A Whole Foods in Hawai‘i

I dreamed of you tonight, Wayne Kaumualii Westlake, as I walked down on the sidewalk under plumeria trees with a vog headache looking at the Māhealani moon.

In my need fo’ grindz, and hungry fo’ modernity, I stumbled into the gentrified lights of Whole Foods, dreaming of your manifestos!
    What pineapples and what papayas! Busloads of tourists shopping at night! Bulk aisle full of hippies! Millennials in the kale! Settlers in the Kona coffee! And you, Richard Hamasaki, what were you doing kissing the ripe mangos?

I saw you, Wayne Kaumualii Westlake, broomless, ghostly janitor, sampling the poke in the seafood section and eyeing the smoked fish.
    I heard you ask questions of each: Who butchered the mahimahi? What price opah belly? Are you my ‘aumakua?
    I wandered in and out of the canned goods aisle following you, and followed in my imagination by Sir Spamalot.
    In our bourgeois fancy we strolled through the cooked foods 
section tasting hand-churned cheese, possessing every imported delicacy, and whispering to the cashier, “Go fuck yourself.”

Where are we going, Wayne Kaumualii Westlake?

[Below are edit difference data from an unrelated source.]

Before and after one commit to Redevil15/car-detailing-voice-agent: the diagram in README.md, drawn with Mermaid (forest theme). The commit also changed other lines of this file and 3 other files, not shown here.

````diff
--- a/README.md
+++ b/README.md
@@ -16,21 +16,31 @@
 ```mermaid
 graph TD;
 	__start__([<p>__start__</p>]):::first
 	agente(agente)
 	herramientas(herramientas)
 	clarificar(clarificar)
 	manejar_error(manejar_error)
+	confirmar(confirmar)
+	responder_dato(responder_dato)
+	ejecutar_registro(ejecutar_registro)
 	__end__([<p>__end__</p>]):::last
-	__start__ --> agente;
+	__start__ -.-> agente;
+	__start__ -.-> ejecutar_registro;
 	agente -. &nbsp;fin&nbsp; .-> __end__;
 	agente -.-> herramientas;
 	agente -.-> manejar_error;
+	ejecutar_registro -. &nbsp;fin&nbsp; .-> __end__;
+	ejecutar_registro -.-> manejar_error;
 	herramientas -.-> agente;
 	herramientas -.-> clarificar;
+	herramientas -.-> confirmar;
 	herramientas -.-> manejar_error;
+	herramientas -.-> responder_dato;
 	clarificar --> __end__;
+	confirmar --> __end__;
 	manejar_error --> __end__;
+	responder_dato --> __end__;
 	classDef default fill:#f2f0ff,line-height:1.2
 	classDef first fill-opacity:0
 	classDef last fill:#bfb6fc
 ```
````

The doors of perception close in an hour. Which way does your pakalōlō point 
tonight?
    (I touch your book and dream of our huaka‘i in Whole Foods and feel dādā.)
    Will we sail all night through Honolulu streets? The coconut trees no have nuts, tarps up for the homeless, we’ll both be lonely.
    Will we cruise witnessing the ruined empire of America, past pink mopeds in driveways, home to our overpriced apartments?
    Ah, dear uncle, Buddhahead, ghostly poetry teacher, what Hawai‘i did you have when TheBus quit turning its wheels and you arrived in Waikīkī and stood watching the canoes disappear on the murky waters of the Ala Wai?

More Poems by Craig Santos Perez